[The records Boundary: Start]

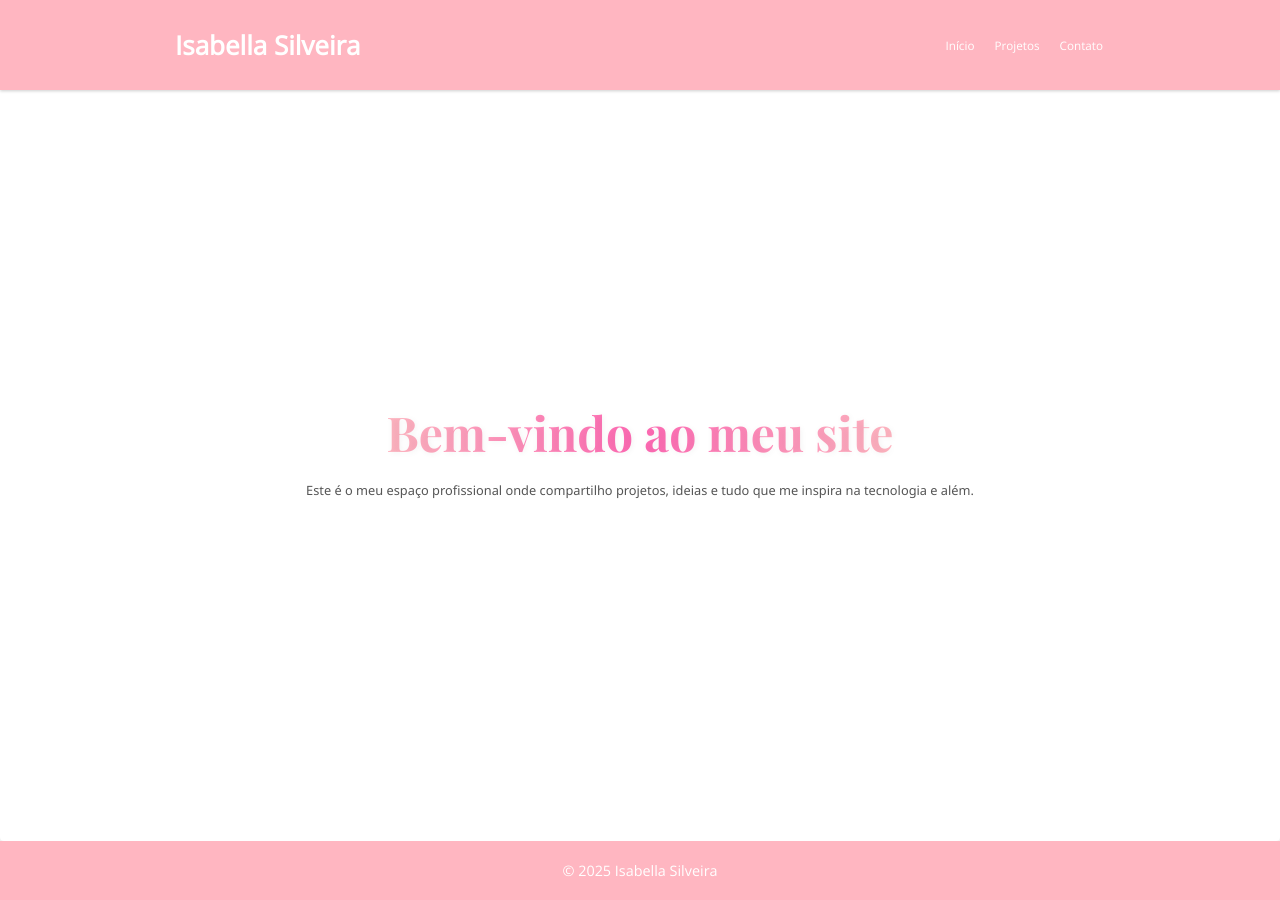
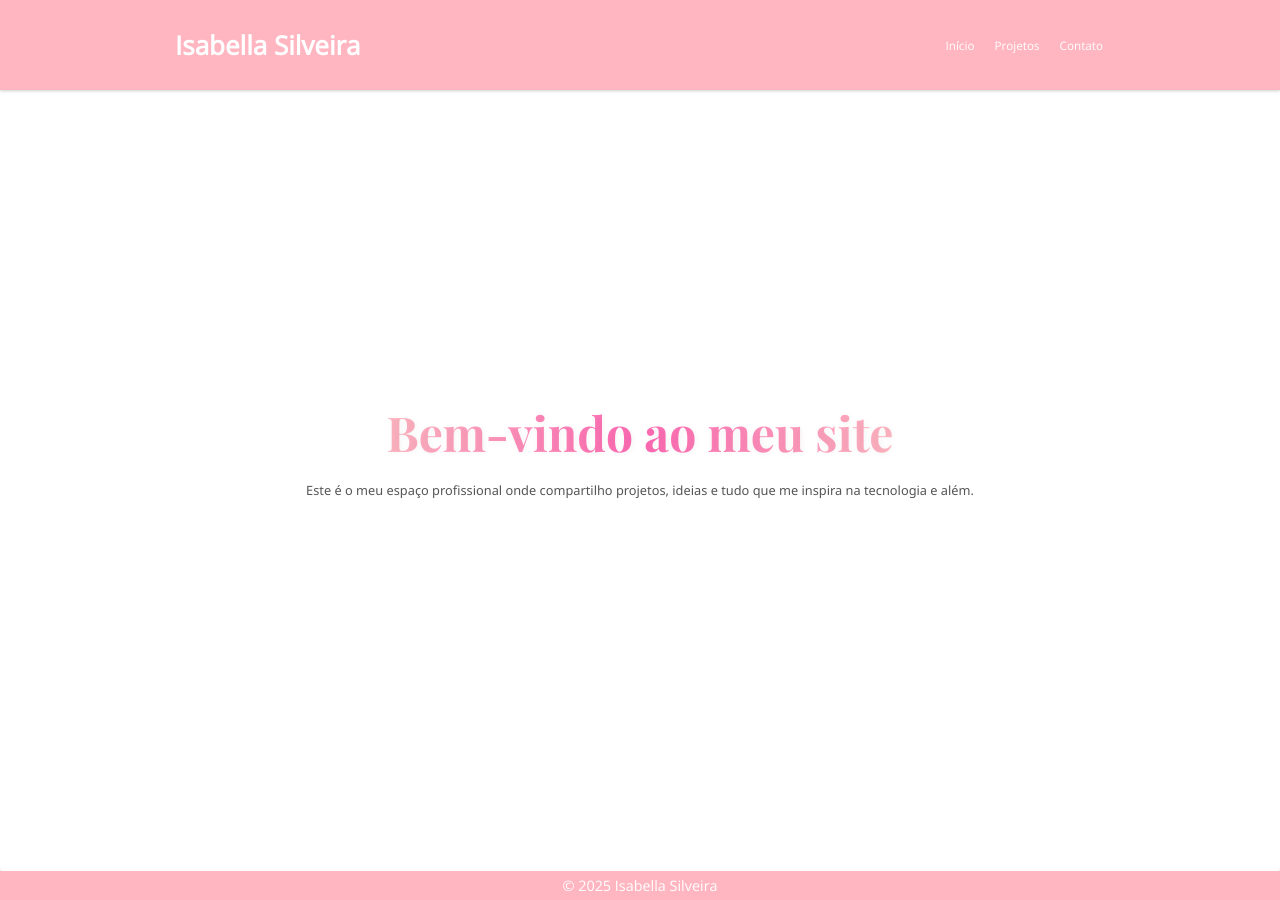
Before and after one commit to isacsilveira/isacsilveira.github.io, a Jekyll site: the page built from index.md, in a window 1280 px wide. Built offline with Jekyll 4.4.1, drawn with Linux system fonts in a browser that asks for light colours.

Commit message:
Update style.css

```diff
--- a/assets/css/style.css
+++ b/assets/css/style.css
@@ -94,7 +94,7 @@ html, body {
   background-color: #ffb6c1;
   color: #fff;
   text-align: center;
-  padding: 20px;
+  padding: 5px;
   font-size: 0.9em;
   width: 100%;
 }
```
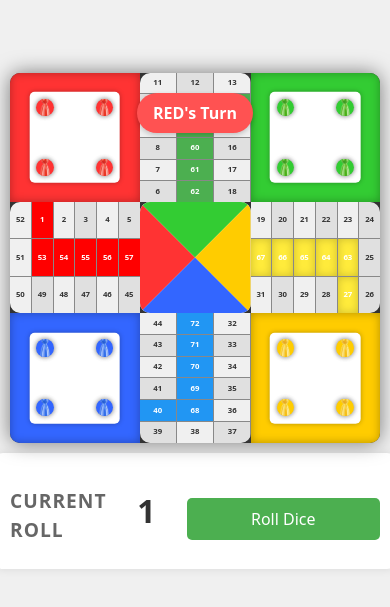
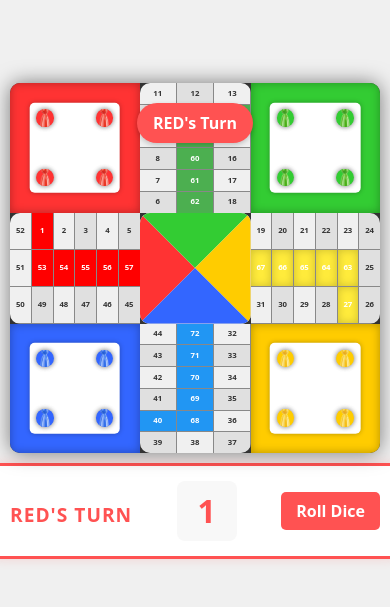
Before and after one commit to GingerImpasto/ludo-game, a React (Vite) app: page / in a window 390 px wide. Shown: the part 101-708 px from the top of the page. Built offline with nearby package versions, Linux system fonts and the light colour scheme.

Commit message:
Fix DiceControls behavior. Align with Ludo rules

```diff
--- a/src/components/game/DiceControls.css
+++ b/src/components/game/DiceControls.css
@@ -11,6 +11,7 @@
   box-shadow: 0 0 10px rgba(0, 0, 0, 0.1);
   height: fit-content;
   min-width: 150px;
+  transition: border-color 0.3s ease;
 }
 
 .dice-value {
@@ -20,6 +21,12 @@
   text-align: center;
   margin: 10px 0;
   min-width: 80px;
+  min-height: 80px;
+  display: flex;
+  align-items: center;
+  justify-content: center;
+  background-color: #f8f8f8;
+  border-radius: 8px;
 }
 
 .dice-label {
@@ -28,23 +35,37 @@
   margin-bottom: 10px;
   text-transform: uppercase;
   letter-spacing: 1px;
+  font-weight: bold;
+  transition: color 0.3s ease;
 }
 
 .dice-button {
   padding: 10px 20px;
   font-size: 1rem;
-  background-color: #4CAF50;
   color: white;
   border: none;
   border-radius: 5px;
   cursor: pointer;
   margin-top: 15px;
-  transition: background-color 0.3s;
+  transition: all 0.3s;
   width: 100%;
+  font-weight: bold;
 }
 
-.dice-button:hover {
-  background-color: #45a049;
+.dice-button:hover:not(:disabled) {
+  opacity: 0.9;
+  transform: translateY(-2px);
+}
+
+.dice-button:disabled {
+  cursor: not-allowed;
+}
+
+.no-moves-message {
+  color: #ff5252;
+  font-size: 0.9rem;
+  margin-top: 10px;
+  text-align: center;
 }
 
 /* Responsive adjustments */
@@ -59,6 +80,14 @@
 
   .dice-value {
     font-size: 2rem;
-    margin: 0;
+    margin: 0 10px;
+    min-width: 60px;
+    min-height: 60px;
+  }
+
+  .dice-button {
+    margin-top: 0;
+    width: auto;
+    padding: 8px 15px;
   }
 }
--- a/src/components/game/DiceControls.tsx
+++ b/src/components/game/DiceControls.tsx
@@ -1,18 +1,68 @@
-// DiceControls.tsx
-import React from "react";
+import React, { useEffect } from "react";
 import "./DiceControls.css";
 import { useGame } from "../../context/GameContext";
 
 const DiceControls: React.FC = () => {
-  const { state, rollDice } = useGame();
+  const { state, rollDice, activePawns, currentPlayer, winner, switchPlayer } =
+    useGame();
+
+  const playerColors = {
+    red: "#FF5252",
+    green: "#4CAF50",
+    yellow: "#FFD600",
+    blue: "#2196F3",
+  };
+
+  const canRollDice = !state.hasRolledDice && !winner;
+  const currentColor = playerColors[currentPlayer];
+  const noMoves = state.hasRolledDice && activePawns.length === 0 && !winner;
+
+  // Auto-switch after showing "no moves" message
+  useEffect(() => {
+    if (noMoves) {
+      const timer = setTimeout(switchPlayer, 1500);
+      return () => clearTimeout(timer);
+    }
+  }, [noMoves, switchPlayer]);
 
   return (
-    <div className="game-controls">
-      <h3 className="dice-label">Current Roll</h3>
-      <div className="dice-value">{state.diceValue}</div>
-      <button onClick={rollDice} className="dice-button">
-        Roll Dice
+    <div
+      className="game-controls"
+      style={{
+        border: `3px solid ${currentColor}`,
+        boxShadow: `0 0 12px ${currentColor}33`,
+      }}
+    >
+      <h3 className="dice-label" style={{ color: currentColor }}>
+        {currentPlayer.toUpperCase()}'s Turn
+      </h3>
+
+      <div className="dice-value" style={{ color: currentColor }}>
+        {state.diceValue}
+      </div>
+
+      <button
+        onClick={rollDice}
+        className="dice-button"
+        style={{
+          backgroundColor: currentColor,
+          opacity: canRollDice ? 1 : 0.6,
+          cursor: canRollDice ? "pointer" : "not-allowed",
+        }}
+        disabled={!canRollDice}
+      >
+        {state.hasRolledDice ? "Turn Ended" : "Roll Dice"}
       </button>
+
+      {noMoves && (
+        <p className="no-moves-message">No moves available - passing turn...</p>
+      )}
+
+      {winner && (
+        <p className="winner-message" style={{ color: currentColor }}>
+          {winner.toUpperCase()} WINS!
+        </p>
+      )}
     </div>
   );
 };
--- a/src/context/GameContext.tsx
+++ b/src/context/GameContext.tsx
@@ -22,13 +22,13 @@ const HOME_ENTRANCE = {
 };
 
 const HOME_PATHS = {
-  red: [52, 53, 54, 55], // Red home path (unchanged)
-  green: [56, 57, 58, 59], // Green home path (updated)
-  yellow: [60, 61, 62, 63], // Yellow home path (updated)
-  blue: [64, 65, 66, 67], // Blue home path (updated)
+  red: [52, 53, 54, 55],
+  green: [56, 57, 58, 59],
+  yellow: [60, 61, 62, 63],
+  blue: [64, 65, 66, 67],
 };
 
-const WINNING_POSITION = 68; // Updated to be higher than all home paths
+const WINNING_POSITION = 68;
 
 interface PlayerState {
   pawns: {
@@ -60,6 +60,7 @@ interface GameContextType {
   selectedPawn: number | null;
   activePawns: number[];
   winner: string | null;
+  currentPlayer: "red" | "green" | "yellow" | "blue"; // Added this line
 }
 
 const GameContext = createContext<GameContextType | undefined>(undefined);
@@ -189,7 +190,6 @@ export const GameProvider: React.FC<{ children: React.ReactNode }> = ({
 
         let shouldGetExtraTurn = false;
 
-        // Moving out of base
         if (pawn.isHome && prev.diceValue === 6) {
           updatedPawns[pawnIndex] = {
             ...pawn,
@@ -198,9 +198,7 @@ export const GameProvider: React.FC<{ children: React.ReactNode }> = ({
             pathIndex: undefined,
           };
           shouldGetExtraTurn = true;
-        }
-        // Moving in home path (only if already entered home path)
-        else if (pawn.pathIndex !== undefined && pawn.pathIndex >= 0) {
+        } else if (pawn.pathIndex !== undefined && pawn.pathIndex >= 0) {
           const newPathIndex = pawn.pathIndex + prev.diceValue;
           if (newPathIndex < HOME_PATHS[currentPlayer].length) {
             updatedPawns[pawnIndex] = {
@@ -215,17 +213,13 @@ export const GameProvider: React.FC<{ children: React.ReactNode }> = ({
               position: WINNING_POSITION,
             };
           }
-        }
-        // Normal movement
-        else {
+        } else {
           let newPosition = pawn.position + prev.diceValue;
 
-          // Handle board loop (52 total cells)
           if (newPosition > 52) {
             newPosition -= 52;
           }
 
-          // Check if entering home path (exact roll needed)
           if (newPosition === HOME_ENTRANCE[currentPlayer]) {
             updatedPawns[pawnIndex] = {
               ...pawn,
@@ -287,6 +281,7 @@ export const GameProvider: React.FC<{ children: React.ReactNode }> = ({
     selectedPawn,
     activePawns,
     winner,
+    currentPlayer: state.currentPlayer, // Added this line
   };
 
   return (
```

[The records Boundary: End]

Task description: Tally the lines in these entries that have the string "center" in them, then answer with the count and nothing else.

Answer for this exercise: 5